**Exercise**. Retype the data below exactly, skipping pictures.

** Opening Exercise inputs block **

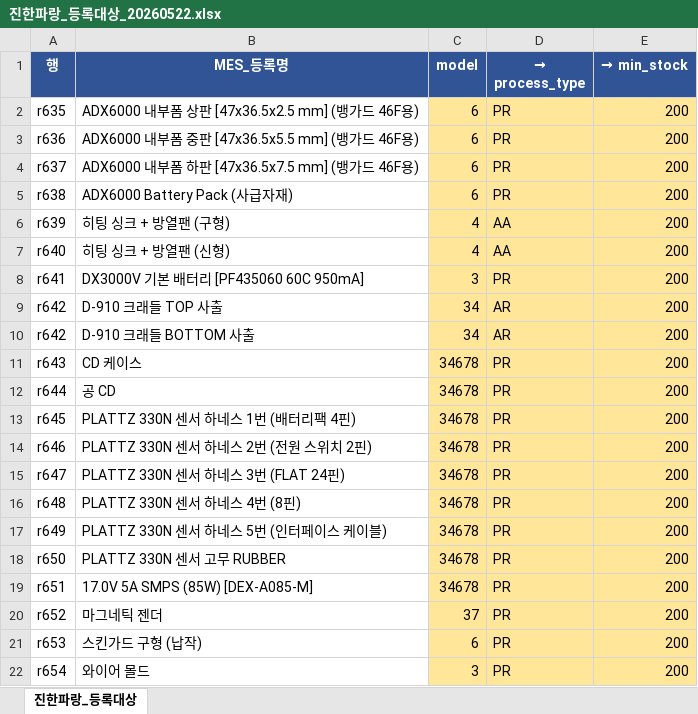
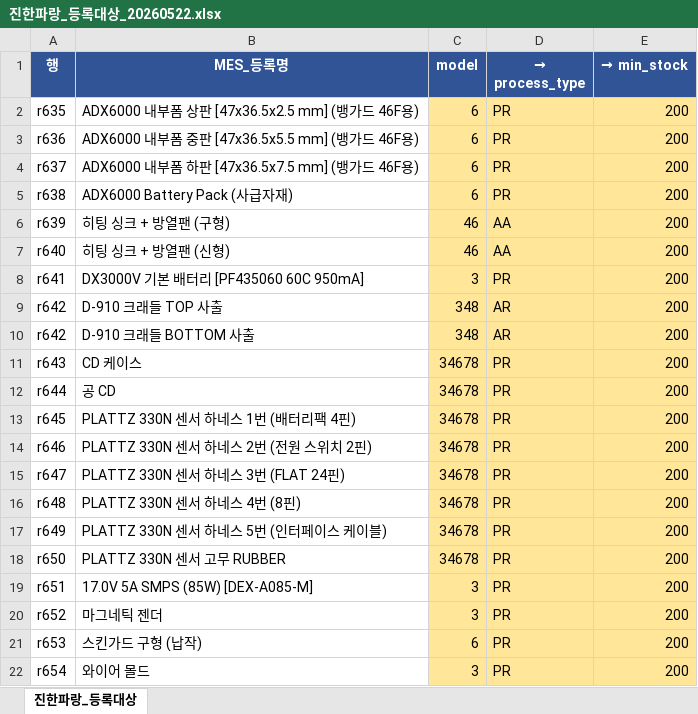
Before and after one commit to Hw-03/ERP, an Excel workbook: _attic/data/0520 권동환 사원님 재고/진한파랑_등록대상_20260522.xlsx, sheet 진한파랑_등록대상, drawn as a sheet; values as stored, in another font and other column widths than the file's, no borders; the diff names each change by its address in the sheet, - before the commit and + after, or states it on an @@ line.

```diff
--- a/_attic/data/0520 권동환 사원님 재고/진한파랑_등록대상_20260522.xlsx (sheet 진한파랑_등록대상)
+++ b/_attic/data/0520 권동환 사원님 재고/진한파랑_등록대상_20260522.xlsx (sheet 진한파랑_등록대상)
-C6:C7 (model): 4
+C6:C7 (model): 46
-C9:C10 (model): 34
+C9:C10 (model): 348
-C19 (model): 34678
+C19 (model): 3
-C20 (model): 37
+C20 (model): 3
```
Also changed, not shown: _attic/data/0520 권동환 사원님 재고/확정품명, 코드 추가.xlsx, 4 other files.
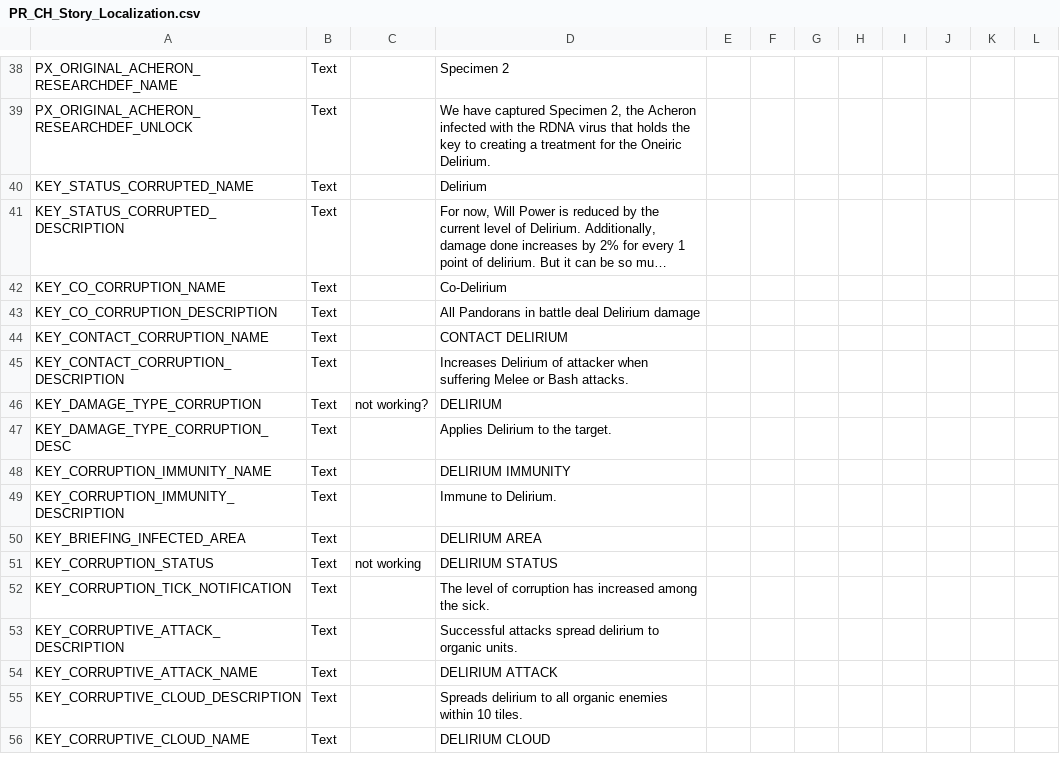
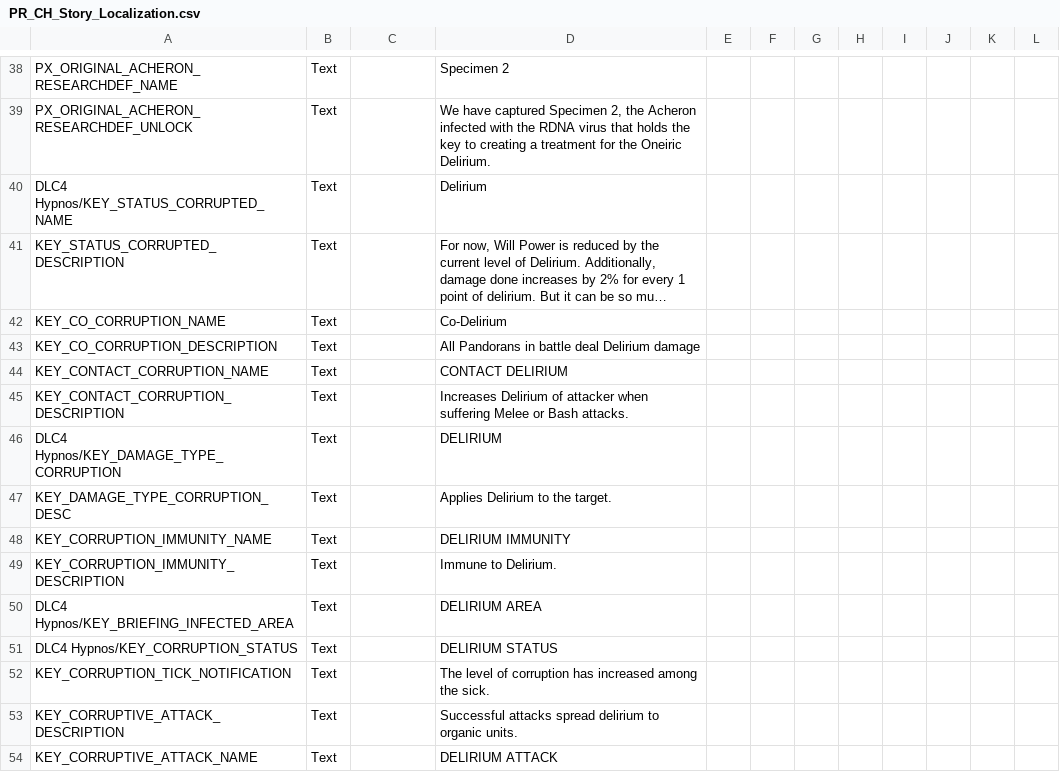
Before and after one commit to MadSkunky/PhoenixRising-BetterGeoscape, a CSV file: BetterGeoscape/Assets/Localization/PR_CH_Story_Localization.csv, drawn as a sheet; only a part is shown, gaps mark what is left out; the shorter side is filled out with more unchanged rows; long unchanged cells end in …; the diff names each change by its address in the sheet, - before the commit and + after, or states it on an @@ line.

```diff
--- a/BetterGeoscape/Assets/Localization/PR_CH_Story_Localization.csv
+++ b/BetterGeoscape/Assets/Localization/PR_CH_Story_Localization.csv
-A40: KEY_STATUS_CORRUPTED_NAME
+A40: DLC4 Hypnos/KEY_STATUS_CORRUPTED_NAME
-A46: KEY_DAMAGE_TYPE_CORRUPTION
+A46: DLC4 Hypnos/KEY_DAMAGE_TYPE_CORRUPTION
-C46: not working?
+C46: (empty)
-A50: KEY_BRIEFING_INFECTED_AREA
+A50: DLC4 Hypnos/KEY_BRIEFING_INFECTED_AREA
-A51: KEY_CORRUPTION_STATUS
+A51: DLC4 Hypnos/KEY_CORRUPTION_STATUS
-C51: not working
+C51: (empty)
```
Also changed, not shown: 6 other files.
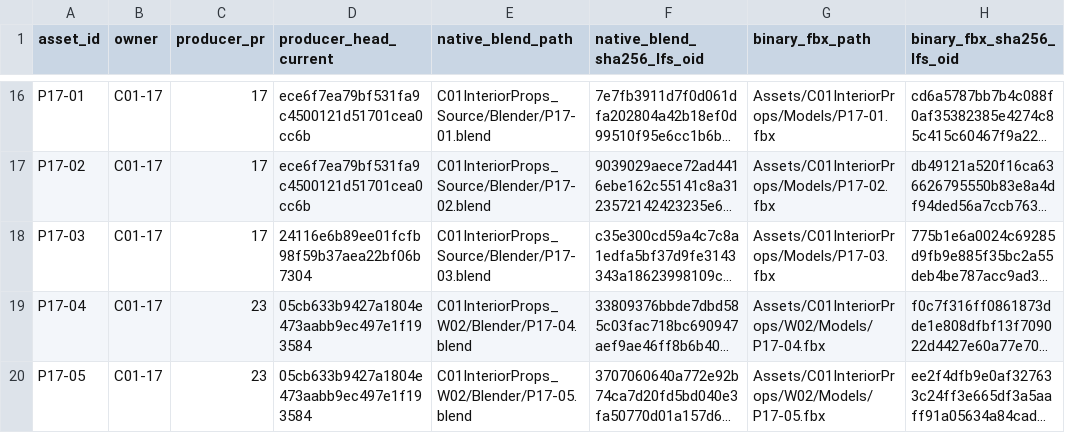
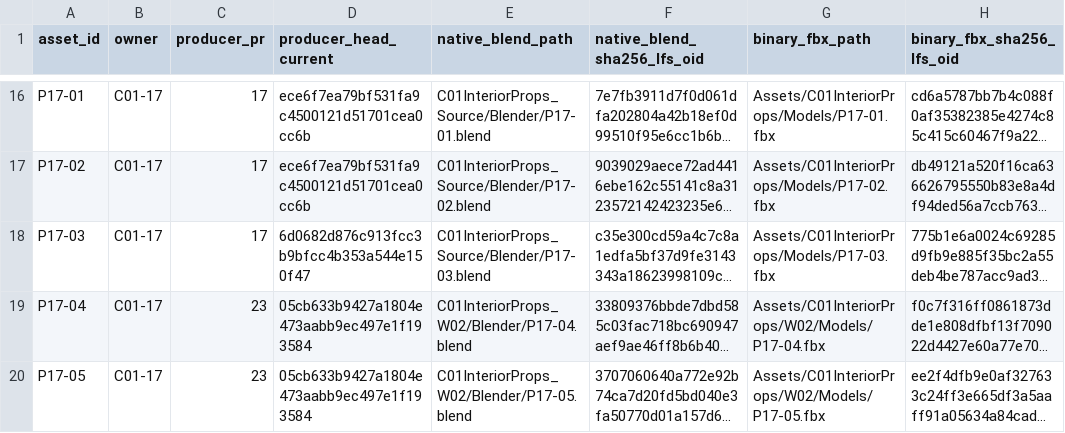
Before and after one commit to C8LyNn/Model-Test, a CSV file: C01InteriorProps_Library/Pass21/C01_03_PASS21_36_CURRENT_SHA_QA_UNITY.csv, drawn as a sheet; only a part is shown, gaps mark what is left out; long unchanged cells end in …; the diff names each change by its address in the sheet, - before the commit and + after, or states it on an @@ line.

Commit message:
C01-03 W21: sync CSV final observed C01-17 in-progress head, preserve exact SHA motion FAIL

```diff
--- a/C01InteriorProps_Library/Pass21/C01_03_PASS21_36_CURRENT_SHA_QA_UNITY.csv
+++ b/C01InteriorProps_Library/Pass21/C01_03_PASS21_36_CURRENT_SHA_QA_UNITY.csv
-D18 (producer_head_current): 24116e6b89ee01fcfb98f59b37aea22bf06b7304
+D18 (producer_head_current): 6d0682d876c913fcc3b9bfcc4b353a544e150f47
```
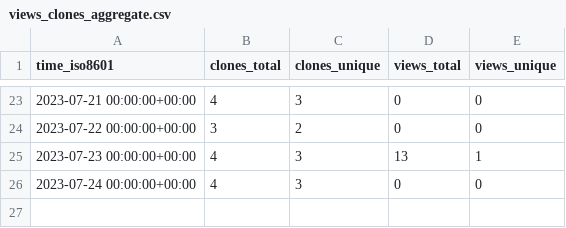
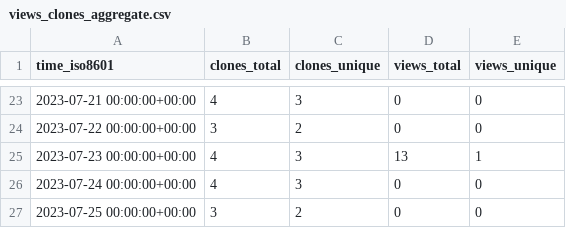
Before and after one commit to AlexanderGetka-cbica/niCHARTPipelines, a CSV file: AlexanderGetka-cbica/niCHARTPipelines/ghrs-data/views_clones_aggregate.csv, drawn as a sheet; only a part is shown, gaps mark what is left out.

```diff
--- a/AlexanderGetka-cbica/niCHARTPipelines/ghrs-data/views_clones_aggregate.csv
+++ b/AlexanderGetka-cbica/niCHARTPipelines/ghrs-data/views_clones_aggregate.csv
@@ -26 +26,2 @@ time_iso8601,clones_total,clones_unique,views_total,views_unique
 2023-07-24 00:00:00+00:00,4,3,0,0
+2023-07-25 00:00:00+00:00,3,2,0,0
```
Also changed, not shown: 1 other file.
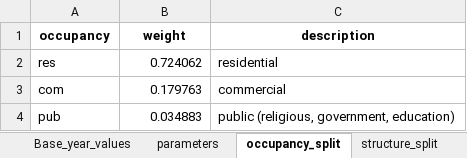
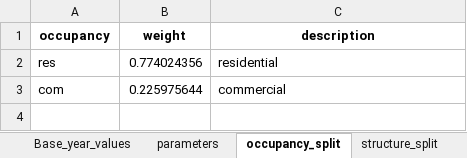
Before and after one commit to Structural-Futures-Lab/material_demand, an Excel workbook: InputData/MA_model_inputs.xlsx, sheet occupancy_split, drawn as a sheet; values as stored, in another font and other column widths than the file's, no borders; the diff names each change by its address in the sheet, - before the commit and + after, or states it on an @@ line.

```diff
--- a/InputData/MA_model_inputs.xlsx (sheet occupancy_split)
+++ b/InputData/MA_model_inputs.xlsx (sheet occupancy_split)
-B2 (weight): 0.724062
+B2 (weight): 0.774024356
-B3 (weight): 0.179763
+B3 (weight): 0.225975644
-row 4: pub | 0.034883 | public (religious, government, education)
```
Also changed, not shown: sheet structure_split.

** Closing Exercise inputs block **

**Your solution**.
Before and after one commit to Hw-03/ERP, an Excel workbook: _attic/data/0520 권동환 사원님 재고/진한파랑_등록대상_20260522.xlsx, sheet 진한파랑_등록대상, drawn as a sheet; values as stored, in another font and other column widths than the file's, no borders; the diff names each change by its address in the sheet, - before the commit and + after, or states it on an @@ line.

```diff
--- a/_attic/data/0520 권동환 사원님 재고/진한파랑_등록대상_20260522.xlsx (sheet 진한파랑_등록대상)
+++ b/_attic/data/0520 권동환 사원님 재고/진한파랑_등록대상_20260522.xlsx (sheet 진한파랑_등록대상)
-C6:C7 (model): 4
+C6:C7 (model): 46
-C9:C10 (model): 34
+C9:C10 (model): 348
-C19 (model): 34678
+C19 (model): 3
-C20 (model): 37
+C20 (model): 3
```
Also changed, not shown: _attic/data/0520 권동환 사원님 재고/확정품명, 코드 추가.xlsx, 4 other files.
Before and after one commit to MadSkunky/PhoenixRising-BetterGeoscape, a CSV file: BetterGeoscape/Assets/Localization/PR_CH_Story_Localization.csv, drawn as a sheet; only a part is shown, gaps mark what is left out; the shorter side is filled out with more unchanged rows; long unchanged cells end in …; the diff names each change by its address in the sheet, - before the commit and + after, or states it on an @@ line.

```diff
--- a/BetterGeoscape/Assets/Localization/PR_CH_Story_Localization.csv
+++ b/BetterGeoscape/Assets/Localization/PR_CH_Story_Localization.csv
-A40: KEY_STATUS_CORRUPTED_NAME
+A40: DLC4 Hypnos/KEY_STATUS_CORRUPTED_NAME
-A46: KEY_DAMAGE_TYPE_CORRUPTION
+A46: DLC4 Hypnos/KEY_DAMAGE_TYPE_CORRUPTION
-C46: not working?
+C46: (empty)
-A50: KEY_BRIEFING_INFECTED_AREA
+A50: DLC4 Hypnos/KEY_BRIEFING_INFECTED_AREA
-A51: KEY_CORRUPTION_STATUS
+A51: DLC4 Hypnos/KEY_CORRUPTION_STATUS
-C51: not working
+C51: (empty)
```
Also changed, not shown: 6 other files.
Before and after one commit to C8LyNn/Model-Test, a CSV file: C01InteriorProps_Library/Pass21/C01_03_PASS21_36_CURRENT_SHA_QA_UNITY.csv, drawn as a sheet; only a part is shown, gaps mark what is left out; long unchanged cells end in …; the diff names each change by its address in the sheet, - before the commit and + after, or states it on an @@ line.

Commit message:
C01-03 W21: sync CSV final observed C01-17 in-progress head, preserve exact SHA motion FAIL

```diff
--- a/C01InteriorProps_Library/Pass21/C01_03_PASS21_36_CURRENT_SHA_QA_UNITY.csv
+++ b/C01InteriorProps_Library/Pass21/C01_03_PASS21_36_CURRENT_SHA_QA_UNITY.csv
-D18 (producer_head_current): 24116e6b89ee01fcfb98f59b37aea22bf06b7304
+D18 (producer_head_current): 6d0682d876c913fcc3b9bfcc4b353a544e150f47
```
Before and after one commit to AlexanderGetka-cbica/niCHARTPipelines, a CSV file: AlexanderGetka-cbica/niCHARTPipelines/ghrs-data/views_clones_aggregate.csv, drawn as a sheet; only a part is shown, gaps mark what is left out.

```diff
--- a/AlexanderGetka-cbica/niCHARTPipelines/ghrs-data/views_clones_aggregate.csv
+++ b/AlexanderGetka-cbica/niCHARTPipelines/ghrs-data/views_clones_aggregate.csv
@@ -26 +26,2 @@ time_iso8601,clones_total,clones_unique,views_total,views_unique
 2023-07-24 00:00:00+00:00,4,3,0,0
+2023-07-25 00:00:00+00:00,3,2,0,0
```
Also changed, not shown: 1 other file.
Before and after one commit to Structural-Futures-Lab/material_demand, an Excel workbook: InputData/MA_model_inputs.xlsx, sheet occupancy_split, drawn as a sheet; values as stored, in another font and other column widths than the file's, no borders; the diff names each change by its address in the sheet, - before the commit and + after, or states it on an @@ line.

```diff
--- a/InputData/MA_model_inputs.xlsx (sheet occupancy_split)
+++ b/InputData/MA_model_inputs.xlsx (sheet occupancy_split)
-B2 (weight): 0.724062
+B2 (weight): 0.774024356
-B3 (weight): 0.179763
+B3 (weight): 0.225975644
-row 4: pub | 0.034883 | public (religious, government, education)
```
Also changed, not shown: sheet structure_split.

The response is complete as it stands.